Task details:
Could you copy the records below exactly, keeping none of the images?

Exercise input:
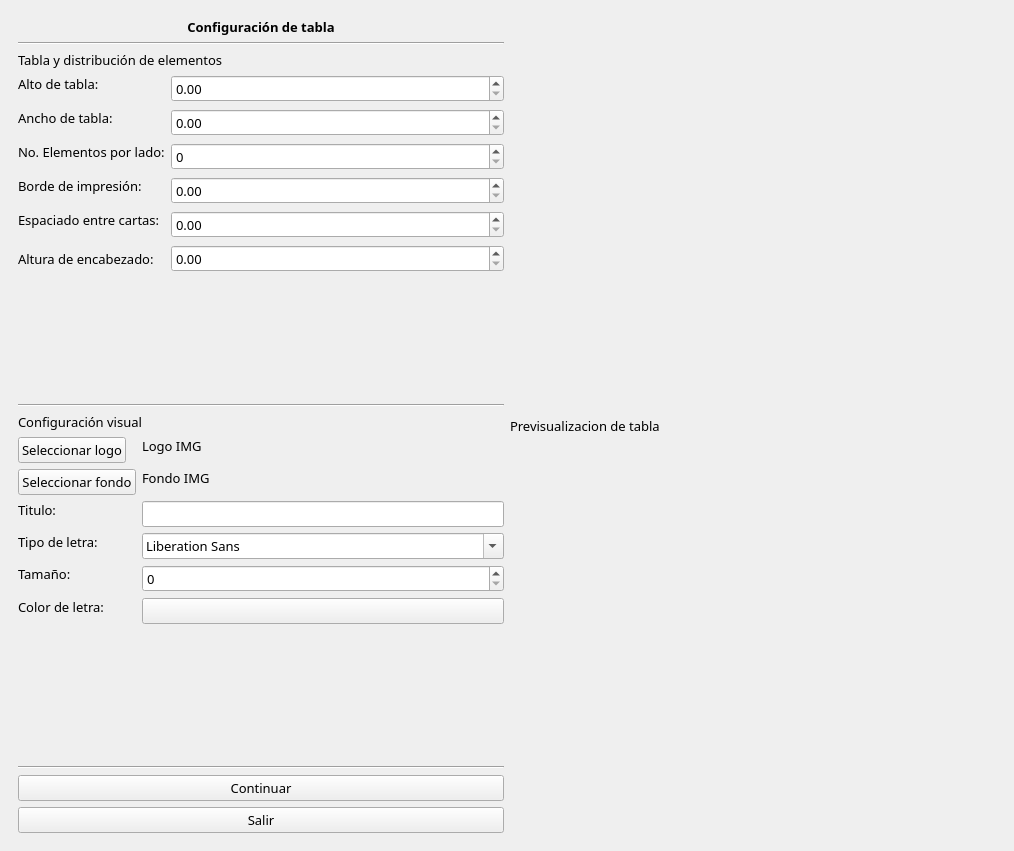
JhovaneSotoP/Lotify, file gui/mainView.ui: the form before one commit.
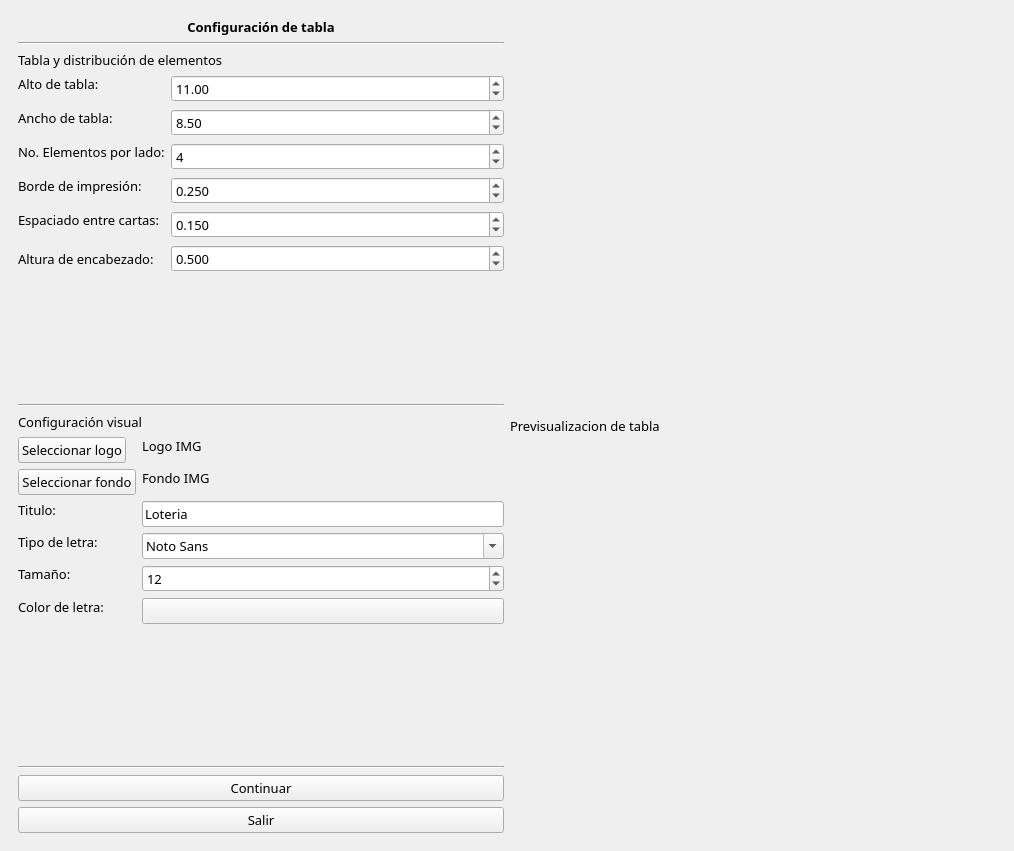
The form after the commit. The open tabs and pages were chosen to show the change.

Commit message: Se comienza con la integracion de la interfaz grafica

What changed in the file:
```diff
--- a/gui/mainView.ui
+++ b/gui/mainView.ui
@@ -161,6 +161,18 @@
                     <verstretch>0</verstretch>
                    </sizepolicy>
                   </property>
+                  <property name="minimum">
+                   <double>1.000000000000000</double>
+                  </property>
+                  <property name="maximum">
+                   <double>20.000000000000000</double>
+                  </property>
+                  <property name="singleStep">
+                   <double>0.250000000000000</double>
+                  </property>
+                  <property name="value">
+                   <double>11.000000000000000</double>
+                  </property>
                  </widget>
                 </item>
                 <item row="1" column="0">
@@ -184,6 +196,18 @@
                     <verstretch>0</verstretch>
                    </sizepolicy>
                   </property>
+                  <property name="minimum">
+                   <double>1.000000000000000</double>
+                  </property>
+                  <property name="maximum">
+                   <double>20.000000000000000</double>
+                  </property>
+                  <property name="singleStep">
+                   <double>0.250000000000000</double>
+                  </property>
+                  <property name="value">
+                   <double>8.500000000000000</double>
+                  </property>
                  </widget>
                 </item>
                 <item row="2" column="0">
@@ -207,6 +231,15 @@
                     <verstretch>0</verstretch>
                    </sizepolicy>
                   </property>
+                  <property name="minimum">
+                   <number>1</number>
+                  </property>
+                  <property name="maximum">
+                   <number>6</number>
+                  </property>
+                  <property name="value">
+                   <number>4</number>
+                  </property>
                  </widget>
                 </item>
                 <item row="3" column="0">
@@ -230,6 +263,18 @@
                     <verstretch>0</verstretch>
                    </sizepolicy>
                   </property>
+                  <property name="decimals">
+                   <number>3</number>
+                  </property>
+                  <property name="maximum">
+                   <double>2.000000000000000</double>
+                  </property>
+                  <property name="singleStep">
+                   <double>0.050000000000000</double>
+                  </property>
+                  <property name="value">
+                   <double>0.250000000000000</double>
+                  </property>
                  </widget>
                 </item>
                 <item row="4" column="0">
@@ -253,6 +298,18 @@
                     <verstretch>0</verstretch>
                    </sizepolicy>
                   </property>
+                  <property name="decimals">
+                   <number>3</number>
+                  </property>
+                  <property name="maximum">
+                   <double>2.000000000000000</double>
+                  </property>
+                  <property name="singleStep">
+                   <double>0.050000000000000</double>
+                  </property>
+                  <property name="value">
+                   <double>0.150000000000000</double>
+                  </property>
                  </widget>
                 </item>
                 <item row="5" column="0">
@@ -263,7 +320,20 @@
                  </widget>
                 </item>
                 <item row="5" column="1">
-                 <widget class="QDoubleSpinBox" name="doubleSpinBox"/>
+                 <widget class="QDoubleSpinBox" name="encabezadoAltura">
+                  <property name="decimals">
+                   <number>3</number>
+                  </property>
+                  <property name="maximum">
+                   <double>5.000000000000000</double>
+                  </property>
+                  <property name="singleStep">
+                   <double>0.050000000000000</double>
+                  </property>
+                  <property name="value">
+                   <double>0.500000000000000</double>
+                  </property>
+                 </widget>
                 </item>
                </layout>
               </item>
@@ -365,6 +435,9 @@
                     <verstretch>0</verstretch>
                    </sizepolicy>
                   </property>
+                  <property name="text">
+                   <string>Loteria</string>
+                  </property>
                  </widget>
                 </item>
                 <item row="3" column="0">
@@ -388,6 +461,12 @@
                     <verstretch>0</verstretch>
                    </sizepolicy>
                   </property>
+                  <property name="currentFont">
+                   <font>
+                    <family>Myanmar Text</family>
+                    <pointsize>10</pointsize>
+                   </font>
+                  </property>
                  </widget>
                 </item>
                 <item row="4" column="0">
@@ -411,6 +490,12 @@
                     <verstretch>0</verstretch>
                    </sizepolicy>
                   </property>
+                  <property name="minimum">
+                   <number>1</number>
+                  </property>
+                  <property name="value">
+                   <number>12</number>
+                  </property>
                  </widget>
                 </item>
                 <item row="5" column="0">
```
Left out of the diff: 2 changed lines with no effect on the pictures. The commit also changes 2 other files.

Exercise solution:
JhovaneSotoP/Lotify, file gui/mainView.ui: the form before one commit.
The form after the commit. The open tabs and pages were chosen to show the change.

Commit message: Se comienza con la integracion de la interfaz grafica

What changed in the file:
```diff
--- a/gui/mainView.ui
+++ b/gui/mainView.ui
@@ -161,6 +161,18 @@
                     <verstretch>0</verstretch>
                    </sizepolicy>
                   </property>
+                  <property name="minimum">
+                   <double>1.000000000000000</double>
+                  </property>
+                  <property name="maximum">
+                   <double>20.000000000000000</double>
+                  </property>
+                  <property name="singleStep">
+                   <double>0.250000000000000</double>
+                  </property>
+                  <property name="value">
+                   <double>11.000000000000000</double>
+                  </property>
                  </widget>
                 </item>
                 <item row="1" column="0">
@@ -184,6 +196,18 @@
                     <verstretch>0</verstretch>
                    </sizepolicy>
                   </property>
+                  <property name="minimum">
+                   <double>1.000000000000000</double>
+                  </property>
+                  <property name="maximum">
+                   <double>20.000000000000000</double>
+                  </property>
+                  <property name="singleStep">
+                   <double>0.250000000000000</double>
+                  </property>
+                  <property name="value">
+                   <double>8.500000000000000</double>
+                  </property>
                  </widget>
                 </item>
                 <item row="2" column="0">
@@ -207,6 +231,15 @@
                     <verstretch>0</verstretch>
                    </sizepolicy>
                   </property>
+                  <property name="minimum">
+                   <number>1</number>
+                  </property>
+                  <property name="maximum">
+                   <number>6</number>
+                  </property>
+                  <property name="value">
+                   <number>4</number>
+                  </property>
                  </widget>
                 </item>
                 <item row="3" column="0">
@@ -230,6 +263,18 @@
                     <verstretch>0</verstretch>
                    </sizepolicy>
                   </property>
+                  <property name="decimals">
+                   <number>3</number>
+                  </property>
+                  <property name="maximum">
+                   <double>2.000000000000000</double>
+                  </property>
+                  <property name="singleStep">
+                   <double>0.050000000000000</double>
+                  </property>
+                  <property name="value">
+                   <double>0.250000000000000</double>
+                  </property>
                  </widget>
                 </item>
                 <item row="4" column="0">
@@ -253,6 +298,18 @@
                     <verstretch>0</verstretch>
                    </sizepolicy>
                   </property>
+                  <property name="decimals">
+                   <number>3</number>
+                  </property>
+                  <property name="maximum">
+                   <double>2.000000000000000</double>
+                  </property>
+                  <property name="singleStep">
+                   <double>0.050000000000000</double>
+                  </property>
+                  <property name="value">
+                   <double>0.150000000000000</double>
+                  </property>
                  </widget>
                 </item>
                 <item row="5" column="0">
@@ -263,7 +320,20 @@
                  </widget>
                 </item>
                 <item row="5" column="1">
-                 <widget class="QDoubleSpinBox" name="doubleSpinBox"/>
+                 <widget class="QDoubleSpinBox" name="encabezadoAltura">
+                  <property name="decimals">
+                   <number>3</number>
+                  </property>
+                  <property name="maximum">
+                   <double>5.000000000000000</double>
+                  </property>
+                  <property name="singleStep">
+                   <double>0.050000000000000</double>
+                  </property>
+                  <property name="value">
+                   <double>0.500000000000000</double>
+                  </property>
+                 </widget>
                 </item>
                </layout>
               </item>
@@ -365,6 +435,9 @@
                     <verstretch>0</verstretch>
                    </sizepolicy>
                   </property>
+                  <property name="text">
+                   <string>Loteria</string>
+                  </property>
                  </widget>
                 </item>
                 <item row="3" column="0">
@@ -388,6 +461,12 @@
                     <verstretch>0</verstretch>
                    </sizepolicy>
                   </property>
+                  <property name="currentFont">
+                   <font>
+                    <family>Myanmar Text</family>
+                    <pointsize>10</pointsize>
+                   </font>
+                  </property>
                  </widget>
                 </item>
                 <item row="4" column="0">
@@ -411,6 +490,12 @@
                     <verstretch>0</verstretch>
                    </sizepolicy>
                   </property>
+                  <property name="minimum">
+                   <number>1</number>
+                  </property>
+                  <property name="value">
+                   <number>12</number>
+                  </property>
                  </widget>
                 </item>
                 <item row="5" column="0">
```
Left out of the diff: 2 changed lines with no effect on the pictures. The commit also changes 2 other files.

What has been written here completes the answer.